Dataset records
↓↓↓
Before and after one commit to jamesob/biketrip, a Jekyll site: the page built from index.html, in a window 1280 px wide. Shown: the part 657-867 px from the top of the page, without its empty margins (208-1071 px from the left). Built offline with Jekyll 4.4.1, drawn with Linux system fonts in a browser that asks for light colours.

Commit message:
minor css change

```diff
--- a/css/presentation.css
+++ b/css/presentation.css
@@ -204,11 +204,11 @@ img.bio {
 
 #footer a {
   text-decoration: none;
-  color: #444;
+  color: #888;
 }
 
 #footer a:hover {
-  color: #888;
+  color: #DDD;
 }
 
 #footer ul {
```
↑↑↑
↓↓↓
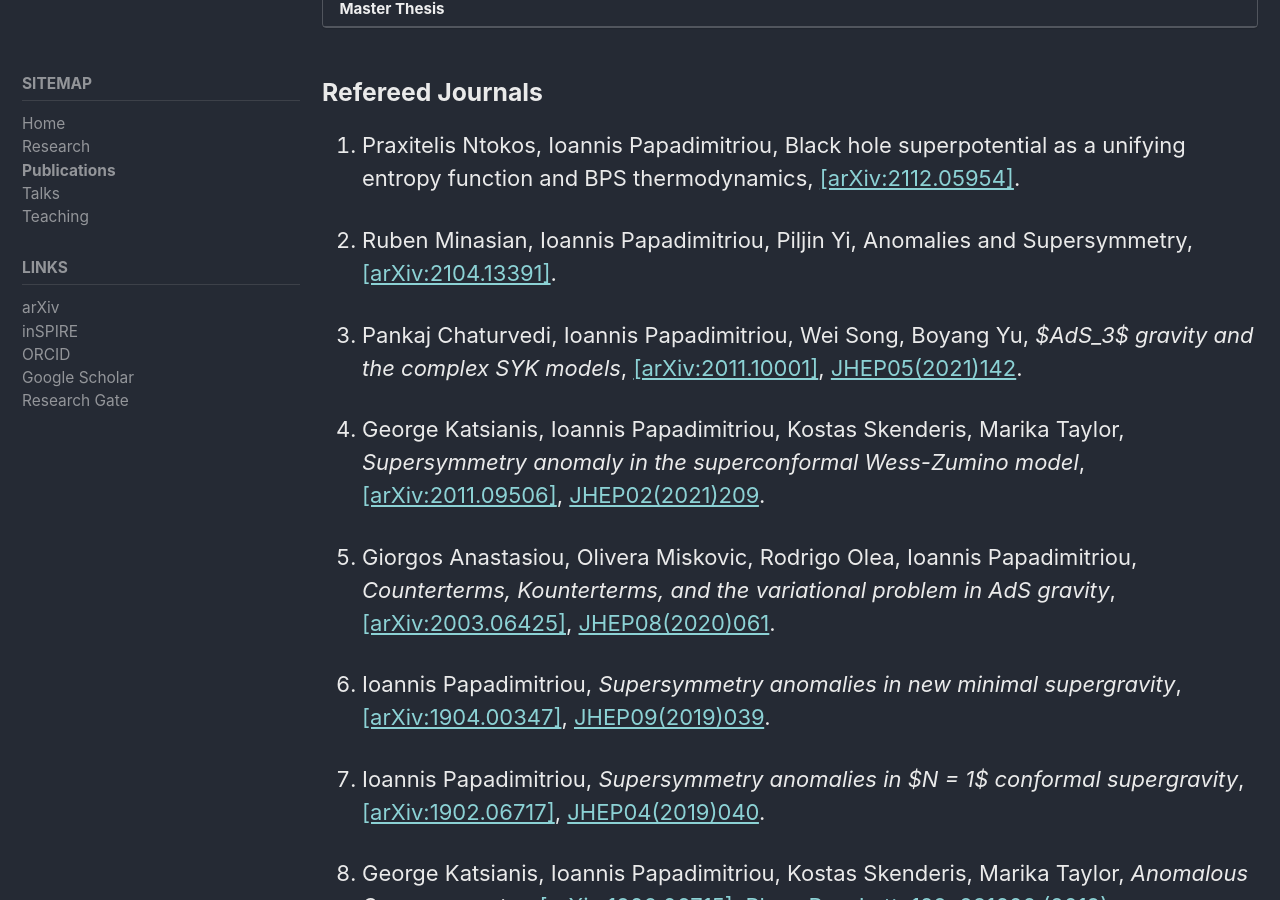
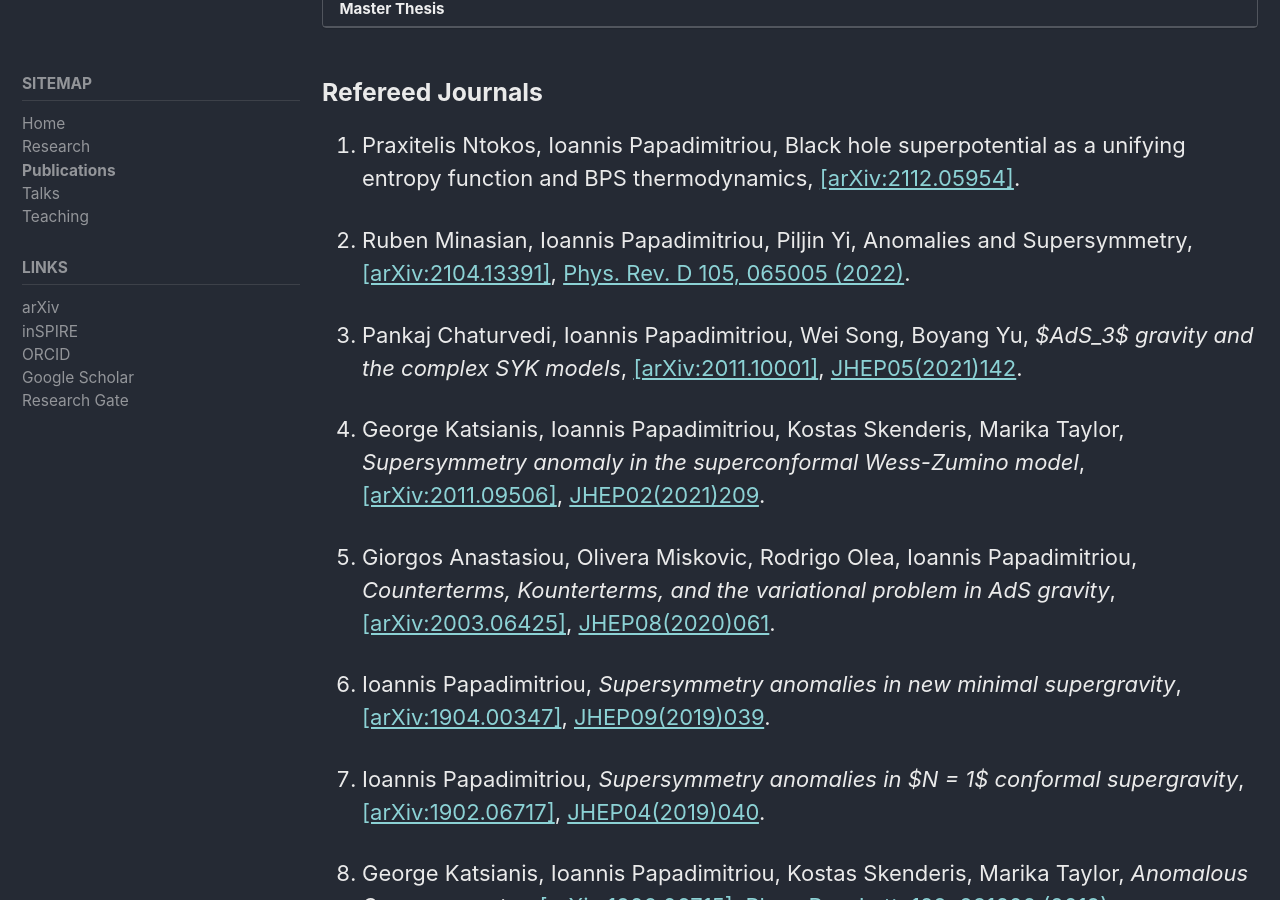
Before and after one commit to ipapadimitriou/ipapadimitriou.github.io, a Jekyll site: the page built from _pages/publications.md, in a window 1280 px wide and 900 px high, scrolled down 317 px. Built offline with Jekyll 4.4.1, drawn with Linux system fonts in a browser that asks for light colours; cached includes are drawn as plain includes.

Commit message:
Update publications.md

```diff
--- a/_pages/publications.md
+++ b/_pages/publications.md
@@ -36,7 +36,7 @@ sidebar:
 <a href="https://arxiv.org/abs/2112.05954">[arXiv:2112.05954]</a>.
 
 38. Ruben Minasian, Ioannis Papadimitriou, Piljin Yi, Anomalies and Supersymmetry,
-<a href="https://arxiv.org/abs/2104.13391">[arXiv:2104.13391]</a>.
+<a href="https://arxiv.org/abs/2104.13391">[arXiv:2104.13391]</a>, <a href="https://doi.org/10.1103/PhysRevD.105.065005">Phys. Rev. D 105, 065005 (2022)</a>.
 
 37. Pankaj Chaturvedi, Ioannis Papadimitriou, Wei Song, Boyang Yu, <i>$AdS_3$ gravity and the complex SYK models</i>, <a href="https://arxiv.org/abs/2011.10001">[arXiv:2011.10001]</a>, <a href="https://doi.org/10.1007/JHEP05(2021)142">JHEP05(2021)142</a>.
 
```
↑↑↑
↓↓↓
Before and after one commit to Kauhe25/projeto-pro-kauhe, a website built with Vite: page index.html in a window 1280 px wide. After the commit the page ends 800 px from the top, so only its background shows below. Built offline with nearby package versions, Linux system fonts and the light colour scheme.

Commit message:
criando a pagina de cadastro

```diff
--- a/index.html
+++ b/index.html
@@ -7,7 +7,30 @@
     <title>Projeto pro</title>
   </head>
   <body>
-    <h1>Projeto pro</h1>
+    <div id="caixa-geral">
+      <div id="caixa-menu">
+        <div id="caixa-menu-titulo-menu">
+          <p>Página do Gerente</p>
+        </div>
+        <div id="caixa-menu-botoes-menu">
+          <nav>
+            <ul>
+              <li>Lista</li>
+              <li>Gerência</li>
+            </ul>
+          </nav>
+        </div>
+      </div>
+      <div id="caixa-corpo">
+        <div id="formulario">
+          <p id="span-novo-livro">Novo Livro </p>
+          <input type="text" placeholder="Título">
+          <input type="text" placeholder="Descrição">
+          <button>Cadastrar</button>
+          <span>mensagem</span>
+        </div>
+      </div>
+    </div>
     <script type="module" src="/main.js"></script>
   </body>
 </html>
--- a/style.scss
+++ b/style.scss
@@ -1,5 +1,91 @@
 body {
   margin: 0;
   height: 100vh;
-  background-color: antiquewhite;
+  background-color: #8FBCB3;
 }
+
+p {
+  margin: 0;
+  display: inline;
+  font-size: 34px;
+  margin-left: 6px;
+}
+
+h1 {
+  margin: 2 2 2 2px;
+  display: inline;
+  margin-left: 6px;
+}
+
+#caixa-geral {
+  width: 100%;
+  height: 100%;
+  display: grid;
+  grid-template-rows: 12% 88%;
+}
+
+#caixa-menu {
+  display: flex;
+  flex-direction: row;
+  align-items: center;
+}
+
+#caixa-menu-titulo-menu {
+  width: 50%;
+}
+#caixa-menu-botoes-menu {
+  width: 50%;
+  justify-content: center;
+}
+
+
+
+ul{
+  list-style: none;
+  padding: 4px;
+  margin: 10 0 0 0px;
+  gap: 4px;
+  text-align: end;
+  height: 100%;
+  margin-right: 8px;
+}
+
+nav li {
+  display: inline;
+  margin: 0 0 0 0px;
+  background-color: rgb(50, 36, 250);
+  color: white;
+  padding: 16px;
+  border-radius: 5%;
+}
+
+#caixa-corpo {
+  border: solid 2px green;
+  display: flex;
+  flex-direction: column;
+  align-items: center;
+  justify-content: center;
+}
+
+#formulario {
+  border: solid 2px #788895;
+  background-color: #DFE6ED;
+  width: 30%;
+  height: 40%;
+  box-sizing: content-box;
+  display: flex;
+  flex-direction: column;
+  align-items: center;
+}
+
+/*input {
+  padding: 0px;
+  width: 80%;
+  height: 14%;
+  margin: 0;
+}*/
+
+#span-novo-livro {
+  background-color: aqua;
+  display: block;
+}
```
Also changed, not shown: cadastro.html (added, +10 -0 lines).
↑↑↑
- **EXERCISE DESCRIPTION**:
Across the entries above, find each line with the word "solid" and please copy it out.

- **WRITTEN ANSWER**:
+  border: solid 2px green;
+  border: solid 2px #788895;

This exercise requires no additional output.